With modern developments and recent advances it is now well established that breastfeeding not only plays an important role in the mental health of the offspring but also of the mother. However, this may not be as simple as transmission of mental characteristics through the milk as previously suggested. For mothers the act of breastfeeding promotes mental health in two ways. In terms of immediate effects, breastfeeding stimulates production of the hormone prolactin, which reinforces a sense of well-being and comfort towards the newborn. This builds a sense of pride in the mother about being able to nurture, provide for and sustain a life which helps boost self-confidence within her. Additionally a psychological bond is created between the mother and child, from which each participant derives a sense of belonging, security, and love. This helps the mother by reducing her stress thereby promoting better sleep, lowering depression and increasing her overall energy levels.
In the case of the infant, the results are more evident in later life. The results manifest through both the mechanism of physical bonding leading to emotional and hormonal responses, as well as through the physical constituents of the milk especially the hormone leptin which reduces stress in the newborns by acting on the hypothalamus, pituitary, adrenals and hippocampus. These manifest as a higher IQ, better control in reacting to adverse stimuli, and better resistance to the stress and anxiety resulting from parental separation events such as divorce. A study presented in the April 2010 issue of ‘The Journal of Pediatrics’ grouped childhood behavioral complaints into two groups: Internalizing (Social withdrawal, anxiety, depression etc.) and Externalizing (Delinquency and aggression). The study found that breastfed children scored lower in both areas. This is supportive to breastfeeding programs, considering that the higher the score the more problematic the child’s health. Taking into account the fact that around 20% of all children worldwide suffer from some sort of emotional or mental problem, it may be prudent to stress the importance of breastfeeding in mental health campaigns, since it is a simple but powerful solution to the problem.
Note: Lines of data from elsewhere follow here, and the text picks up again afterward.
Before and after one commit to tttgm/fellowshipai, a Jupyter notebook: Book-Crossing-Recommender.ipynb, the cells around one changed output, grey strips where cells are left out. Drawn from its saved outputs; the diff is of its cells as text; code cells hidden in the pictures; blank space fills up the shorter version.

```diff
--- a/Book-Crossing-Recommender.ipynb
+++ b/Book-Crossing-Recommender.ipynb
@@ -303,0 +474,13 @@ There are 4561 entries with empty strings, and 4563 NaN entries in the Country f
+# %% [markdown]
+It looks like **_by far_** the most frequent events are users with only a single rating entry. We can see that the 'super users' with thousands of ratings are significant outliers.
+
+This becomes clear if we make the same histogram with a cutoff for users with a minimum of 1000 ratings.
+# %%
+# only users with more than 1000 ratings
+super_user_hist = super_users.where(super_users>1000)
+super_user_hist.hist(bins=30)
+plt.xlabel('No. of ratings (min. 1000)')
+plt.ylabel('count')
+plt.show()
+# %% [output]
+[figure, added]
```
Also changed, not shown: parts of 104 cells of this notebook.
In conclusion, breastfeeding promotes mental health in both the mother and the infant, the effects being protective and curative, and the results being both immediate and long-term. Thus it is crucial that the benefits of breastfeeding for the mother, the infant and in the long-term for the health systems are advocated to individuals, health-care providers and the society as a whole.
Fourth Year Medical Student, SRMMCHRC
Bridging Passion and Compassion